In this patient population, RICMs occurred within the radiation port approximately 12 years after radiation treatment. Compared with nonradiation CMs, RICMs were more likely to occur as multiple CMs, to present at a younger age, and were at least as likely to cause symptomatic hemorrhage.
E. Sander Connolly Jr.
Michael Ellis, Cameron Krisko, Erin Selci and Kelly Russell
The aim of this study was to examine differences in symptom burden and duration until physician-documented clinical recovery among pediatric patients with sports-related concussion (SRC) with and without a history of concussion.
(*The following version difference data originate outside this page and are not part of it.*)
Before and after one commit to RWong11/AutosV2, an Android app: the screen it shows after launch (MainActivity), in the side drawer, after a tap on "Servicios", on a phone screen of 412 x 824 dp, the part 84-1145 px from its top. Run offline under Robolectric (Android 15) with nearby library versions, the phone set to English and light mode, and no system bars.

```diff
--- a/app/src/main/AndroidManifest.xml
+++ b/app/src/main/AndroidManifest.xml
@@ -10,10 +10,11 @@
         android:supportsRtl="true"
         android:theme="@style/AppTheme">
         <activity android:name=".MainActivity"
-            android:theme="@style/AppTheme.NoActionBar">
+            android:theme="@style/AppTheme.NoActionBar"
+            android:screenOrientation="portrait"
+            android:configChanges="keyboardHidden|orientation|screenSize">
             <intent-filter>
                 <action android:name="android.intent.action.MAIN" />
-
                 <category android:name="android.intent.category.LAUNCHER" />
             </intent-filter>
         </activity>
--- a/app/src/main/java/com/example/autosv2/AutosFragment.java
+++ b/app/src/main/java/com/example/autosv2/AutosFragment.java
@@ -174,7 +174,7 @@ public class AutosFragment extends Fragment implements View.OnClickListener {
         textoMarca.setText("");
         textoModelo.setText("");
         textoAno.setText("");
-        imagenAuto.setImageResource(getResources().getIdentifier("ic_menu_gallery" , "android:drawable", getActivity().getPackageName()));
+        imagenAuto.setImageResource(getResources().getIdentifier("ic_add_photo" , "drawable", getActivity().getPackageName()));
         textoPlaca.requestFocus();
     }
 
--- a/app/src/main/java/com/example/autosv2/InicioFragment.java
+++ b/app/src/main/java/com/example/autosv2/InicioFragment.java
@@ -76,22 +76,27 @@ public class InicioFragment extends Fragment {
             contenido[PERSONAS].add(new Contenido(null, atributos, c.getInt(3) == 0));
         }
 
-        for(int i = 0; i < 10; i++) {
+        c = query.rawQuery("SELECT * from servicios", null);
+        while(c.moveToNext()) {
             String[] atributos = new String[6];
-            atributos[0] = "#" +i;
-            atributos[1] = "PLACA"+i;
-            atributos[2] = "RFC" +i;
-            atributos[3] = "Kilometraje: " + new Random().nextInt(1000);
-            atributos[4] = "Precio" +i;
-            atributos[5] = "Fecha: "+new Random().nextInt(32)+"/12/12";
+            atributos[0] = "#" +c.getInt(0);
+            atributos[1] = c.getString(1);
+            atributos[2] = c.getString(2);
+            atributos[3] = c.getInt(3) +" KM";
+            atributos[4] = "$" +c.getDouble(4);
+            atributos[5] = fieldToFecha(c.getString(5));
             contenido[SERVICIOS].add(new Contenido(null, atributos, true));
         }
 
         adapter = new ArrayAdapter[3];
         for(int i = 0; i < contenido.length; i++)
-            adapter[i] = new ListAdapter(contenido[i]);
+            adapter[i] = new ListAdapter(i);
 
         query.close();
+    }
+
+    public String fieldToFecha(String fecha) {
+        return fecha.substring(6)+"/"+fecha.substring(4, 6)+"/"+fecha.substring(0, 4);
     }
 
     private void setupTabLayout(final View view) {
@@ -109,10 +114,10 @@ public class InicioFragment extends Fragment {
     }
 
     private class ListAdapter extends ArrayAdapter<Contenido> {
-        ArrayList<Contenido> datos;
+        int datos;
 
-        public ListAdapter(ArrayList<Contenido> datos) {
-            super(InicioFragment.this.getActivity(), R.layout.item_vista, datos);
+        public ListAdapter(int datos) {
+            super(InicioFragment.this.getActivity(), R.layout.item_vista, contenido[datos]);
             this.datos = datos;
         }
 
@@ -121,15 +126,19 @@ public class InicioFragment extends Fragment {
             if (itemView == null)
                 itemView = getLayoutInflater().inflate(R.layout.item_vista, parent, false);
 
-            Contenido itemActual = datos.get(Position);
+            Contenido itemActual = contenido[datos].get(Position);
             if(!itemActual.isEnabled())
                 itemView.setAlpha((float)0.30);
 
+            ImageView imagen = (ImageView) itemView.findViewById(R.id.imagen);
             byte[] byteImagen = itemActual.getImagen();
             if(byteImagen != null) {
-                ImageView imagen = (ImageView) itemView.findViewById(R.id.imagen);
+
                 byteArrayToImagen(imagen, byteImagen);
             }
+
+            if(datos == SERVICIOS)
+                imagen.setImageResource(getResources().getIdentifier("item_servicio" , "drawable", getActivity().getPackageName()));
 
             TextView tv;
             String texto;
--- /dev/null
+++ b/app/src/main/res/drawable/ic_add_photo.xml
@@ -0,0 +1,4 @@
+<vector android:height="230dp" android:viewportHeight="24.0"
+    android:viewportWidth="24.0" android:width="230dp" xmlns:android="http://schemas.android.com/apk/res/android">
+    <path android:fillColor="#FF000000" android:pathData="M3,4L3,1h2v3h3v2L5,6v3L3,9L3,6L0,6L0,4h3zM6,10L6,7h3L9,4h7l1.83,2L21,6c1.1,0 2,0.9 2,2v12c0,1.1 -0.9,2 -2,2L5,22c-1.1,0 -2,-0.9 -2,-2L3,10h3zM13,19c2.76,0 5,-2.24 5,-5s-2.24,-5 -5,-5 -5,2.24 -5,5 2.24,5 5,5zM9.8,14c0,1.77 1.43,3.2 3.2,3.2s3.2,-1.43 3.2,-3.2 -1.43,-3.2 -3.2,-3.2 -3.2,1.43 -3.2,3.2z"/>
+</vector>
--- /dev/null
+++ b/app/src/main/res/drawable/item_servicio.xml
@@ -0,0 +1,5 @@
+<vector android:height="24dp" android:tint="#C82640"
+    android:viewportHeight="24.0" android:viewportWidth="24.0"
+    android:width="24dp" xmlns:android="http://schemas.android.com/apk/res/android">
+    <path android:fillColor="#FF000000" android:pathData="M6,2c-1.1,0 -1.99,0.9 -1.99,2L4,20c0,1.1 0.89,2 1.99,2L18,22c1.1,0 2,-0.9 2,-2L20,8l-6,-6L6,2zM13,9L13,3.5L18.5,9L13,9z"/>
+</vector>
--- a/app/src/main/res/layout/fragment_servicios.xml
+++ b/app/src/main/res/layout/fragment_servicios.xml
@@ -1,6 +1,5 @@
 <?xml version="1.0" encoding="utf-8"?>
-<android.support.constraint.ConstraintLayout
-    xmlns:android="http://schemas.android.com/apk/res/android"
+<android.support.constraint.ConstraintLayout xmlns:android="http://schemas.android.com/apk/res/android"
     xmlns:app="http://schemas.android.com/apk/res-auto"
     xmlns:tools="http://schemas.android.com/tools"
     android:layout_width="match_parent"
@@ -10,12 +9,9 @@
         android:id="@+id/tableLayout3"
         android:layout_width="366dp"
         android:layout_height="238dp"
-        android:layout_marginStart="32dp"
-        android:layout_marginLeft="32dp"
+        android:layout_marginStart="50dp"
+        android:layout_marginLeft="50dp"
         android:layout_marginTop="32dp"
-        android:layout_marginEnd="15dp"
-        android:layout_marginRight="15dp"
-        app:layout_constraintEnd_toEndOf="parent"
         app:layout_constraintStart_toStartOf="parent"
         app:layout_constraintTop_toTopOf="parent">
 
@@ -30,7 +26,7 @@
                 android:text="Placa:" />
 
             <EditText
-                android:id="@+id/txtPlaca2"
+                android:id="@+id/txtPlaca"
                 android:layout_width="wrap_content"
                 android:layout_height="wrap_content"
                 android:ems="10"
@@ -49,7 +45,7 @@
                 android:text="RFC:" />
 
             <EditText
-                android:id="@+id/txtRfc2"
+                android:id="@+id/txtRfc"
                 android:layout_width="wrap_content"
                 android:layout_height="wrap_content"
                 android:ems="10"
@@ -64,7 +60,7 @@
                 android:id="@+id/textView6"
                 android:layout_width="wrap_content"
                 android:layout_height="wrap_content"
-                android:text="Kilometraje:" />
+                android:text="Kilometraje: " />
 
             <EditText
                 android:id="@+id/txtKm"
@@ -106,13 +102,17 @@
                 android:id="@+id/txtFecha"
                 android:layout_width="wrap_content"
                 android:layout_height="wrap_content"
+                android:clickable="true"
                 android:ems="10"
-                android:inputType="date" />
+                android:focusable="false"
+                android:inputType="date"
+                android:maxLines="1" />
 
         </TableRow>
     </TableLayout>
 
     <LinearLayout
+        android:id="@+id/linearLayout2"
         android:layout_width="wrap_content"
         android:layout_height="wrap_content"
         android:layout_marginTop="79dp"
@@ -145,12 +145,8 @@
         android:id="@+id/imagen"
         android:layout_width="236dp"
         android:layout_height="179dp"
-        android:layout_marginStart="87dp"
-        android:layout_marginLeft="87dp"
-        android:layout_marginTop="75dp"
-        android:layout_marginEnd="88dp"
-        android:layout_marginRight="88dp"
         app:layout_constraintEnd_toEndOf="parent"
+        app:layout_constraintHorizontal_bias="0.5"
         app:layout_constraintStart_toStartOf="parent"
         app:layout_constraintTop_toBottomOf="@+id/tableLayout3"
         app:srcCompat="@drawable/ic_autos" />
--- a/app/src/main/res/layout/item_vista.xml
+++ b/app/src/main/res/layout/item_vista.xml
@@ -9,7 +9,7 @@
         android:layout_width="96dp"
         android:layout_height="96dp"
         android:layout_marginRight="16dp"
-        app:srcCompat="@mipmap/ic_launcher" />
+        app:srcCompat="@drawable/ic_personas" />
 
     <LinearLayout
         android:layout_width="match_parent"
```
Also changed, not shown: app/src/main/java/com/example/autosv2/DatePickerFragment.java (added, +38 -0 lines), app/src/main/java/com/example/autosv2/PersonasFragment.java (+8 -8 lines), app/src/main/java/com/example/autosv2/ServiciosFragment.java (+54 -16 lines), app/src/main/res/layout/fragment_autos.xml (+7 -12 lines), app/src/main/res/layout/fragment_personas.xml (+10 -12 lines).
A retrospective chart review was performed for all pediatric patients (7–19 years old) referred to the Pan Am Concussion Program in Winnipeg, Canada, with an SRC and evaluated < 30 days postinjury between September 1, 2013, and August 1, 2015.
A total of 322 patients with SRC (64.91% male, mean age 13.96 years) who were evaluated a median of 7 days (interquartile range [IQR] 5–11 days) postinjury were included. Patients without a history of concussion endorsed significantly fewer concussion symptoms at initial assessment (median 5.5 symptoms, IQR 1–10 symptoms) than those with a previous concussion (median 7 symptoms, IQR 2–13.25 symptoms; p = 0.036). The median Post-Concussion Symptom Scale scores were 9 (IQR 1–23) for patients with no concussion history and 13 (IQR 3–33) for those with a history of concussion (p = 0.032). For patients with no previous concussion, the median number of days until physician-documented clinical recovery was 23 (IQR 15–44 days) compared with 25 days (IQR 18–43 days) for those with a history of concussion (p = 0.281). There was no significant difference in the proportion of patients who experienced delayed time until physician-documented clinical recovery (> 1 month postinjury) between the groups (p = 0.584).
Although a history of concussion may be associated with increased symptom burden following pediatric SRC, there was no difference in the time until physician-documented clinical recovery. Pediatric patients with SRC who have a history of concussion should be managed on an individualized basis. Future work is needed to examine the short- and long-term effects of multiple concussions in children and adolescents.